The Feeling Sonnets are written in an English that is translingual not only because it engages other languages but also because it reflects upon itself in uncertainty as if it were the work of a language learner. Words, idioms, sentences, poetic conventions are made strange, dislocated, recontextualised to convey some of the linguistic effects of the migration experience, the experience of non-nativeness. The book includes four cycles of fourteen unrhymed, unmetered, logically Petrarchan sonnets. The first cycle asks about the relationship between interpretation and emotion: whether ‘we feel the feelings that we call ours’. The second, mainly composed of ‘daughter sonnets’, describes bringing up children in a foreign language. The third, ‘Die Schreibblockade’, German for writer’s block, talks about foreign-language processing of inherited historical trauma. The fourth cycle is about translation. A libretto commissioned by Italian composer Lucia Ronchetti follows, about Ravel’s interaction with Paul Wittgenstein over the Piano Concerto for the Left Hand.
Gwyneth Lewis writes, 'Eugene Ostashevsky is a multilingual language explorer.
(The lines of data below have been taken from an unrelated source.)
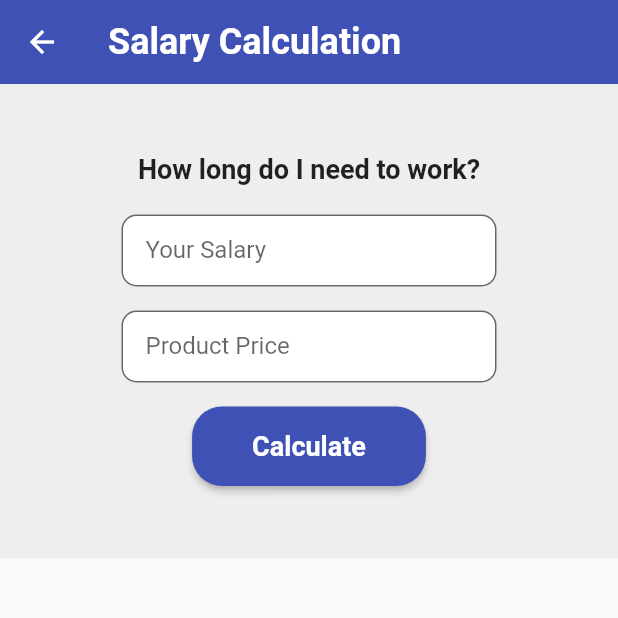
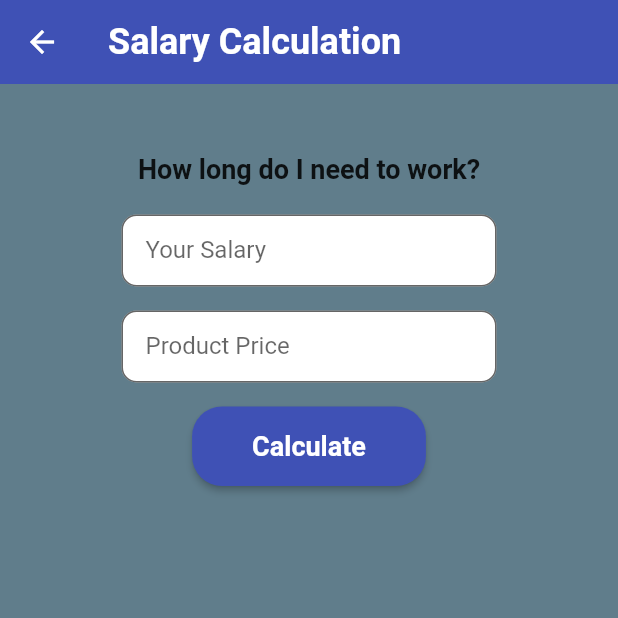
Before and after one commit to ulascancmgl/expenser, a Flutter app: the screen it shows after launch, after a tap on "Calculate To Buy", on a phone screen of 412 x 824 dp, the top half of it. Run offline on Flutter 3.47's test engine with Material 2 defaults, Android fonts, the phone set to English and light mode, and no system bars; our stand-ins replace shared_preferences, syncfusion_flutter_charts; network calls fail.

Commit message:
icon add

```diff
--- a/lib/calc_to_buy.dart
+++ b/lib/calc_to_buy.dart
@@ -56,7 +56,6 @@ class _CalcToBuyPageState extends State<CalcToBuyPage> {
       ),
       body: SingleChildScrollView(
         child: Container(
-          color: Colors.grey.shade200,
           padding: EdgeInsets.all(16.0),
           child: Center(
             child: Column(
--- a/lib/exchange.dart
+++ b/lib/exchange.dart
@@ -86,7 +86,6 @@ class _ExchangePageState extends State<ExchangePage> {
         elevation: 0,
       ),
       body: Container(
-        color: Colors.grey.shade200,
         padding: EdgeInsets.all(16.0),
         child: Column(
           mainAxisAlignment: MainAxisAlignment.center,
--- a/lib/main.dart
+++ b/lib/main.dart
@@ -23,6 +23,7 @@ class ExpenseCalculatorApp extends StatelessWidget {
       debugShowCheckedModeBanner: false,
       theme: ThemeData(
         primarySwatch: Colors.blue,
+        scaffoldBackgroundColor: Colors.blueGrey,
       ),
       home: HomePage(),
     );
--- a/pubspec.yaml
+++ b/pubspec.yaml
@@ -40,6 +40,7 @@ dependencies:
   syncfusion_flutter_charts: ^21.2.5
   collection: ^1.15.0
   http: ^1.0.0
+  flutter_launcher_icons: ^0.13.1
 
 dev_dependencies:
   flutter_test:
```
Also changed, not shown: assets/icon/icon.png (added), pubspec.lock, 21 other files.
His The Feeling Sonnets are an exhilarating and witty enquiry into the designs that language has on us as intellectual, domestic and historical beings. This is poetry as punning philosophy, both entertaining and deeply serious. This book is a tour de force, turning languages' spotlights onto speech itself. Yet again, Carcanet is publishing important poetry.'
Born in Leningrad, Ostashevsky grew up in Brooklyn. He is now based in Berlin and New York. In his last full book of poetry, The Pirate Who Does Not Know the Value of Pi, published by NYRB Poets, discusses migration, translation, and second-language writing as practiced by pirates and parrots. His previous book, The Life and Opinions of DJ Spinoza, published by Ugly Duckling Presse in Brooklyn, examines the defects of natural and artificial languages.